A new study shows that many parents are unaware of the dangers of e-cigarettes to children.
For the study, 658 parents and guardians at 15 pediatric clinics in the St. Louis area completed surveys about their knowledge and use of e-cigarettes. Almost all parents knew about e-cigarettes: 1 in 5 had tried them, and 1 in 8 said a family member regularly smoked e-cigarettes. In two-thirds of the homes where children were exposed to e-cigarettes, they also were exposed to regular cigarettes.
The researchers found that 36% of the e-cigarette users neither locked up e-liquid bottles nor used childproof caps. Such caps, while required in Europe, are not mandated in the United States. E-liquid most commonly was stored in a drawer or cupboard (34%), a purse or bag (22%) or on an open counter (13%), the study showed.
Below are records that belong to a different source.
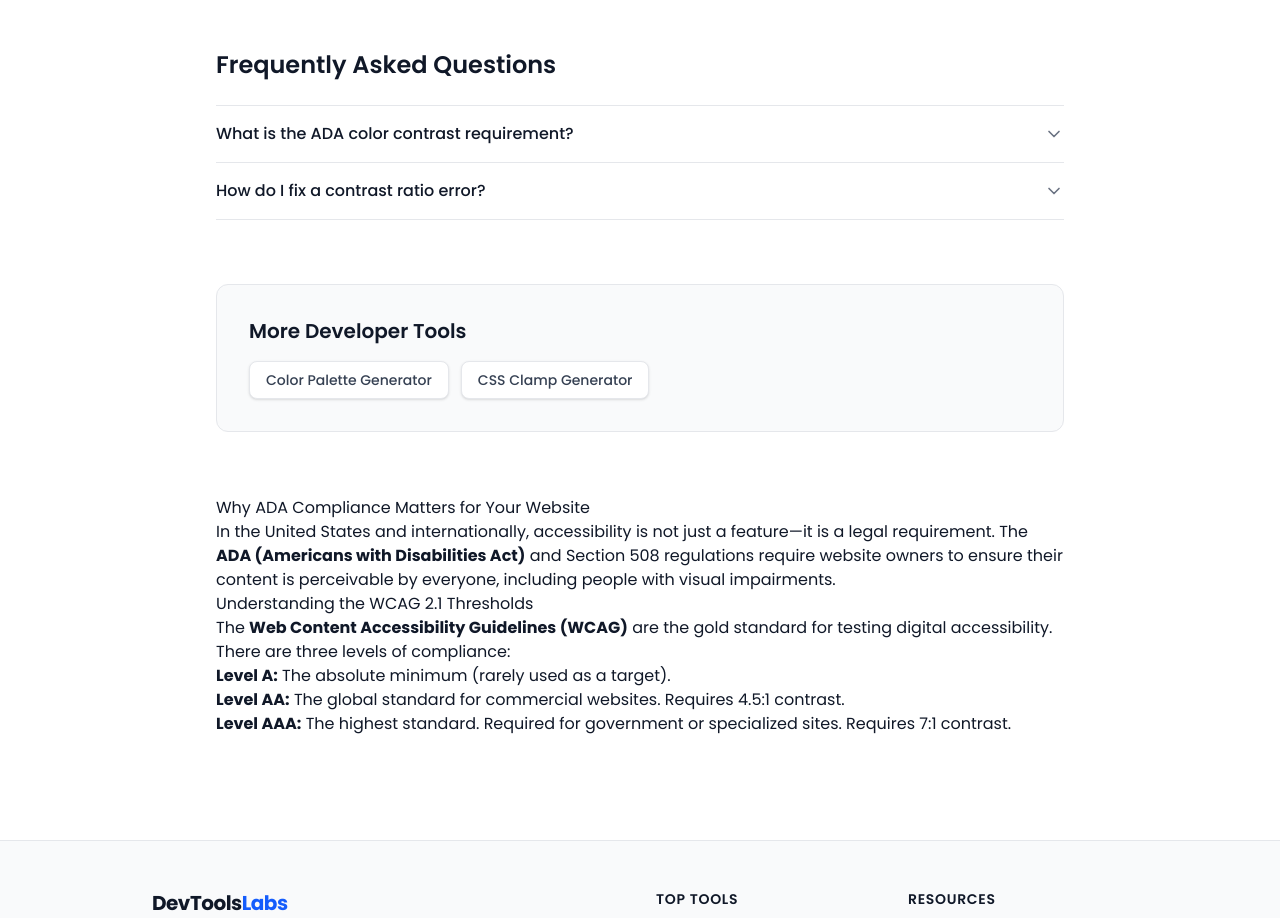
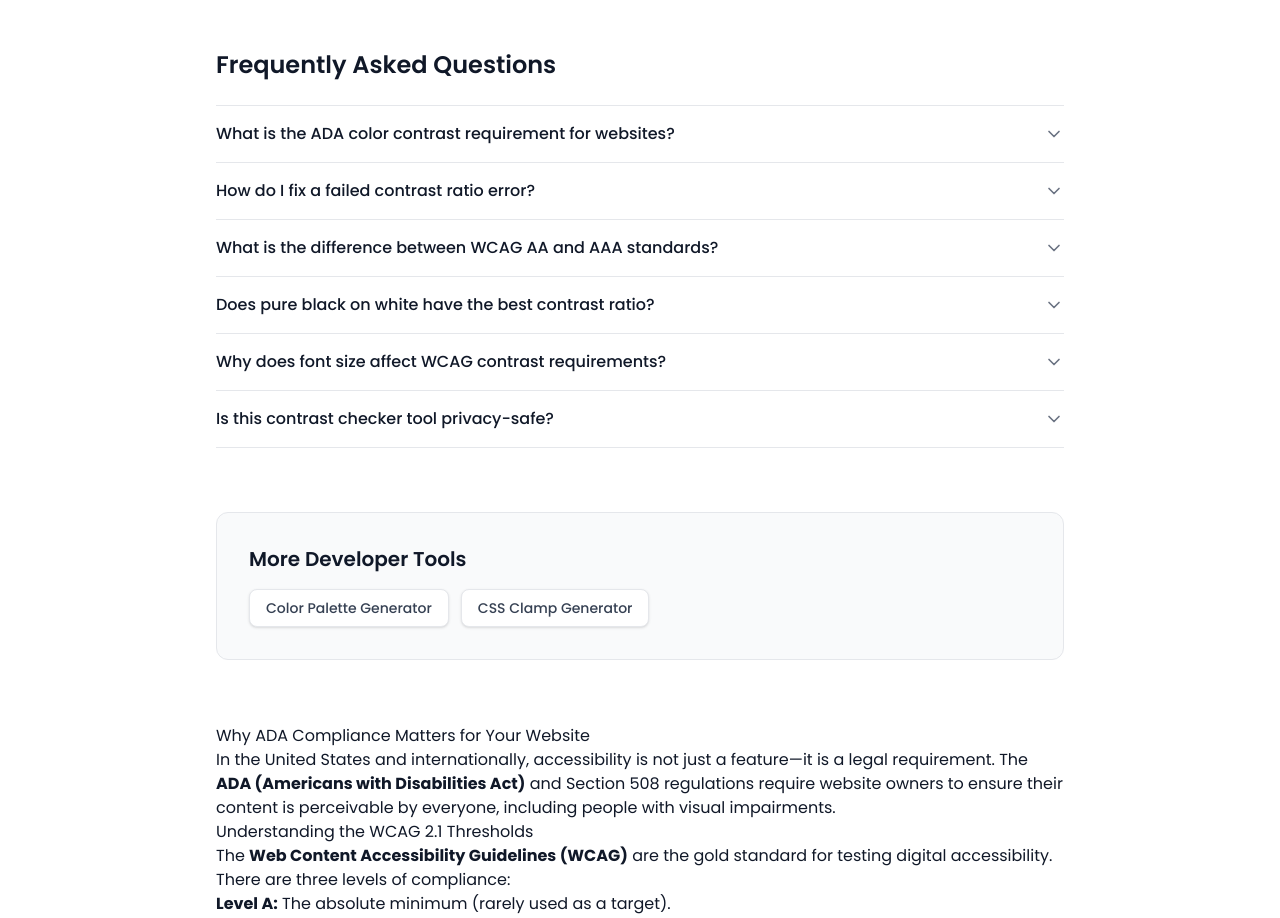
Before and after one commit to ArhamAshfaqft/devtoolslabs, a Next.js app: page /color-contrast-checker in a window 1280 px wide. Shown: the part 2220-3138 px from the top of the page. Built offline with nearby package versions, Linux system fonts and the light colour scheme.

Commit message:
seo: expand contrast checker FAQs to 6 high-intent questions for ADA/WCAG traffic

```diff
--- a/app/color-contrast-checker/page.tsx
+++ b/app/color-contrast-checker/page.tsx
@@ -32,12 +32,28 @@ export default function ColorContrastCheckerPage() {
       ]}
       faqs={[
         {
-          question: "What is the ADA color contrast requirement?",
-          answer: "The Americans with Disabilities Act (ADA) points to WCAG 2.1 Level AA as the baseline for digital accessibility. This means a minimum contrast ratio of 4.5:1 for normal text and 3:1 for large text (18pt+ or 14pt bold)."
+          question: "What is the ADA color contrast requirement for websites?",
+          answer: "The Americans with Disabilities Act (ADA) and Section 508 standards typically require digital content to meet WCAG 2.1 Level AA. This means a minimum contrast ratio of 4.5:1 for normal text and 3:1 for large text (18pt/24px or 14pt/18.6px bold)."
         },
         {
-          question: "How do I fix a contrast ratio error?",
-          answer: "Our tool includes a unique 'Apply Fix' feature. When your colors fail, it intelligently iterates through luminance values to find the closest color to your original choice that mathematically satisfies the WCAG threshold."
+          question: "How do I fix a failed contrast ratio error?",
+          answer: "Our tool includes a 'Smart Fixer' feature. When a color combination fails WCAG AA or AAA, the tool intelligently calculates the nearest hex value that meets the required threshold. Simply click 'Apply Fix' to update your foreground color automatically."
+        },
+        {
+          question: "What is the difference between WCAG AA and AAA standards?",
+          answer: "Level AA is the standard legal baseline for most international regulations, requiring a 4.5:1 ratio. Level AAA is the highest accessibility tier, requiring a 7:1 ratio for normal text and 4.5:1 for large text. AAA is often required for government, educational, or highly specialized platforms."
+        },
+        {
+          question: "Does pure black on white have the best contrast ratio?",
+          answer: "Yes. Pure black (#000000) on pure white (#FFFFFF) yields a 21:1 contrast ratio, which is the maximum possible. Conversely, a 1:1 ratio means the colors are identical and invisible to the user."
+        },
+        {
+          question: "Why does font size affect WCAG contrast requirements?",
+          answer: "Larger text is easier to read even at lower contrast because the glyphs are thicker and more distinct. Because of this, WCAG allows a lower ratio (3:1) for text that is considered 'Large' (18pt+ or 14pt bold), whereas 'Normal' text must hitting 4.5:1 for Level AA."
+        },
+        {
+          question: "Is this contrast checker tool privacy-safe?",
+          answer: "Yes. DevToolsLabs contrast checker works 100% in your browser. No hex codes or design data are sent to our servers. Your calculations are private and instant."
         }
       ]}
       relatedTools={[
```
“Three percent of the people in our study said a child of theirs had tried to drink the e-liquid,” Garbutt said. “The easiest way to lower risk is to store e-liquid out of the reach of children. Open counters and shelves, unlocked drawers, and purses and bags aren’t safe storage places.”